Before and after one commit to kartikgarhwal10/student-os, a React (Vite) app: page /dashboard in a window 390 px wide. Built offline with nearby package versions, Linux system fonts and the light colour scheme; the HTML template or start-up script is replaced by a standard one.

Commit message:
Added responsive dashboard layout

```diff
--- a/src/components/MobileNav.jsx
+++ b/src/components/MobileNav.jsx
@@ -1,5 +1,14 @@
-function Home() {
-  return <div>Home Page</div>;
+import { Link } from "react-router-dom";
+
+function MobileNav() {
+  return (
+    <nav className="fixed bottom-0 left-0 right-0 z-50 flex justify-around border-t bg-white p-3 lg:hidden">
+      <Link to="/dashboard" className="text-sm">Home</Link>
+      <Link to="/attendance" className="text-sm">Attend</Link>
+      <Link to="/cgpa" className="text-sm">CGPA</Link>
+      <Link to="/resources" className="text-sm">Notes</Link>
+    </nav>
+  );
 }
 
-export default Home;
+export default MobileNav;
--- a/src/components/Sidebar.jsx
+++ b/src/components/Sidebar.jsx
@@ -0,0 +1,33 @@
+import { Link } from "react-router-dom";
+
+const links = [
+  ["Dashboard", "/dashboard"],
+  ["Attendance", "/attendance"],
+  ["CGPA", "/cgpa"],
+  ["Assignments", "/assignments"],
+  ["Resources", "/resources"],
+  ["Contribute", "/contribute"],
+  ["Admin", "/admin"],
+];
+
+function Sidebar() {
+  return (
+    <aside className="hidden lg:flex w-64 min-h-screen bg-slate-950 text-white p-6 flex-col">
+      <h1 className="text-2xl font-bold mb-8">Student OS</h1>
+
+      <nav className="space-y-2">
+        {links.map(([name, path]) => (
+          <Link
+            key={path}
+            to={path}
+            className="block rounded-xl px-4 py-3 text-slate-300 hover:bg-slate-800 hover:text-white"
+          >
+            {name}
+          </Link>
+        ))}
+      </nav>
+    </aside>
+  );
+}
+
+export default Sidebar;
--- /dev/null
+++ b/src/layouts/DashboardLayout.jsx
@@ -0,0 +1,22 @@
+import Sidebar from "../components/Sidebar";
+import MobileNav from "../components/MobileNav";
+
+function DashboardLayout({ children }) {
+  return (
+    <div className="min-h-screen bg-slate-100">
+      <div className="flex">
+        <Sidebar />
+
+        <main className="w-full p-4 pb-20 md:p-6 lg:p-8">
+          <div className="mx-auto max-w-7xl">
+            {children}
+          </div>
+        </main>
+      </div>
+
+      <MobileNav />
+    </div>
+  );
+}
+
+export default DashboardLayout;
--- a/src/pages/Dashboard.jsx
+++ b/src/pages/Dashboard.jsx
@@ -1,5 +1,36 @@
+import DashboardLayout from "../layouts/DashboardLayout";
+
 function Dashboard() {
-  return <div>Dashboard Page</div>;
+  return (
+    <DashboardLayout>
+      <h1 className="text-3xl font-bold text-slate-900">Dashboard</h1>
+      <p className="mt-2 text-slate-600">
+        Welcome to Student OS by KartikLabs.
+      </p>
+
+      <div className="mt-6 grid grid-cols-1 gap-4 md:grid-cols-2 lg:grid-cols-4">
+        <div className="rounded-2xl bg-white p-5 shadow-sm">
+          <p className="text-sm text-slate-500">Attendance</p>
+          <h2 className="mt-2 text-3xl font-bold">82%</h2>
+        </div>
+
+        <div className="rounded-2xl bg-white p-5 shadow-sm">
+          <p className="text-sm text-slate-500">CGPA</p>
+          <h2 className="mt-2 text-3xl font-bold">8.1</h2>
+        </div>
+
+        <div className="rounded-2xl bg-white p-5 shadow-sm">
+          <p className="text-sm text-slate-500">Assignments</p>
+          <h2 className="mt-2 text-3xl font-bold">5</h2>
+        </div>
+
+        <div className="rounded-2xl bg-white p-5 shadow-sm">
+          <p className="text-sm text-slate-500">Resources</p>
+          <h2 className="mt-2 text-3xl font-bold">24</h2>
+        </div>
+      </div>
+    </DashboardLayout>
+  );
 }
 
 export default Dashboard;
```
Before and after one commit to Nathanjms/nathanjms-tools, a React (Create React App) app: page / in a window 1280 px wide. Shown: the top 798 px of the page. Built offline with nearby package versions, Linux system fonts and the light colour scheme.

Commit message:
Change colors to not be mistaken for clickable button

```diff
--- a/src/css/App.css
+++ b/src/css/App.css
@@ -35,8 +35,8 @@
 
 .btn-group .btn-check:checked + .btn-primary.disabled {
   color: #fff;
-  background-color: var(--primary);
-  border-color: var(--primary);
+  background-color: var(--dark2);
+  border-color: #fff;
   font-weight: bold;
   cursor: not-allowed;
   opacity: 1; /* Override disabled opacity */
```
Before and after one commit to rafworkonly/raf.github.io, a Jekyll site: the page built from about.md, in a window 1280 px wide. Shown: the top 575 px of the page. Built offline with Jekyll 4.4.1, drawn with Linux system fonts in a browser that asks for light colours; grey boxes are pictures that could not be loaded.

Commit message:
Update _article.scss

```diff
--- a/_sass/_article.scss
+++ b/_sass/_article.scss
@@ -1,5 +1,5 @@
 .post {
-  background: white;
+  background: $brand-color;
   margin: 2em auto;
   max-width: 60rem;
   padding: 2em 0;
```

____________

[ABOUT THIS TASK]:
Repeat all of the records above exactly as they appear.

[SOLUTION TO THIS TASK]:
Before and after one commit to kartikgarhwal10/student-os, a React (Vite) app: page /dashboard in a window 390 px wide. Built offline with nearby package versions, Linux system fonts and the light colour scheme; the HTML template or start-up script is replaced by a standard one.

Commit message:
Added responsive dashboard layout

```diff
--- a/src/components/MobileNav.jsx
+++ b/src/components/MobileNav.jsx
@@ -1,5 +1,14 @@
-function Home() {
-  return <div>Home Page</div>;
+import { Link } from "react-router-dom";
+
+function MobileNav() {
+  return (
+    <nav className="fixed bottom-0 left-0 right-0 z-50 flex justify-around border-t bg-white p-3 lg:hidden">
+      <Link to="/dashboard" className="text-sm">Home</Link>
+      <Link to="/attendance" className="text-sm">Attend</Link>
+      <Link to="/cgpa" className="text-sm">CGPA</Link>
+      <Link to="/resources" className="text-sm">Notes</Link>
+    </nav>
+  );
 }
 
-export default Home;
+export default MobileNav;
--- a/src/components/Sidebar.jsx
+++ b/src/components/Sidebar.jsx
@@ -0,0 +1,33 @@
+import { Link } from "react-router-dom";
+
+const links = [
+  ["Dashboard", "/dashboard"],
+  ["Attendance", "/attendance"],
+  ["CGPA", "/cgpa"],
+  ["Assignments", "/assignments"],
+  ["Resources", "/resources"],
+  ["Contribute", "/contribute"],
+  ["Admin", "/admin"],
+];
+
+function Sidebar() {
+  return (
+    <aside className="hidden lg:flex w-64 min-h-screen bg-slate-950 text-white p-6 flex-col">
+      <h1 className="text-2xl font-bold mb-8">Student OS</h1>
+
+      <nav className="space-y-2">
+        {links.map(([name, path]) => (
+          <Link
+            key={path}
+            to={path}
+            className="block rounded-xl px-4 py-3 text-slate-300 hover:bg-slate-800 hover:text-white"
+          >
+            {name}
+          </Link>
+        ))}
+      </nav>
+    </aside>
+  );
+}
+
+export default Sidebar;
--- /dev/null
+++ b/src/layouts/DashboardLayout.jsx
@@ -0,0 +1,22 @@
+import Sidebar from "../components/Sidebar";
+import MobileNav from "../components/MobileNav";
+
+function DashboardLayout({ children }) {
+  return (
+    <div className="min-h-screen bg-slate-100">
+      <div className="flex">
+        <Sidebar />
+
+        <main className="w-full p-4 pb-20 md:p-6 lg:p-8">
+          <div className="mx-auto max-w-7xl">
+            {children}
+          </div>
+        </main>
+      </div>
+
+      <MobileNav />
+    </div>
+  );
+}
+
+export default DashboardLayout;
--- a/src/pages/Dashboard.jsx
+++ b/src/pages/Dashboard.jsx
@@ -1,5 +1,36 @@
+import DashboardLayout from "../layouts/DashboardLayout";
+
 function Dashboard() {
-  return <div>Dashboard Page</div>;
+  return (
+    <DashboardLayout>
+      <h1 className="text-3xl font-bold text-slate-900">Dashboard</h1>
+      <p className="mt-2 text-slate-600">
+        Welcome to Student OS by KartikLabs.
+      </p>
+
+      <div className="mt-6 grid grid-cols-1 gap-4 md:grid-cols-2 lg:grid-cols-4">
+        <div className="rounded-2xl bg-white p-5 shadow-sm">
+          <p className="text-sm text-slate-500">Attendance</p>
+          <h2 className="mt-2 text-3xl font-bold">82%</h2>
+        </div>
+
+        <div className="rounded-2xl bg-white p-5 shadow-sm">
+          <p className="text-sm text-slate-500">CGPA</p>
+          <h2 className="mt-2 text-3xl font-bold">8.1</h2>
+        </div>
+
+        <div className="rounded-2xl bg-white p-5 shadow-sm">
+          <p className="text-sm text-slate-500">Assignments</p>
+          <h2 className="mt-2 text-3xl font-bold">5</h2>
+        </div>
+
+        <div className="rounded-2xl bg-white p-5 shadow-sm">
+          <p className="text-sm text-slate-500">Resources</p>
+          <h2 className="mt-2 text-3xl font-bold">24</h2>
+        </div>
+      </div>
+    </DashboardLayout>
+  );
 }
 
 export default Dashboard;
```
Before and after one commit to Nathanjms/nathanjms-tools, a React (Create React App) app: page / in a window 1280 px wide. Shown: the top 798 px of the page. Built offline with nearby package versions, Linux system fonts and the light colour scheme.

Commit message:
Change colors to not be mistaken for clickable button

```diff
--- a/src/css/App.css
+++ b/src/css/App.css
@@ -35,8 +35,8 @@
 
 .btn-group .btn-check:checked + .btn-primary.disabled {
   color: #fff;
-  background-color: var(--primary);
-  border-color: var(--primary);
+  background-color: var(--dark2);
+  border-color: #fff;
   font-weight: bold;
   cursor: not-allowed;
   opacity: 1; /* Override disabled opacity */
```
Before and after one commit to rafworkonly/raf.github.io, a Jekyll site: the page built from about.md, in a window 1280 px wide. Shown: the top 575 px of the page. Built offline with Jekyll 4.4.1, drawn with Linux system fonts in a browser that asks for light colours; grey boxes are pictures that could not be loaded.

Commit message:
Update _article.scss

```diff
--- a/_sass/_article.scss
+++ b/_sass/_article.scss
@@ -1,5 +1,5 @@
 .post {
-  background: white;
+  background: $brand-color;
   margin: 2em auto;
   max-width: 60rem;
   padding: 2em 0;
```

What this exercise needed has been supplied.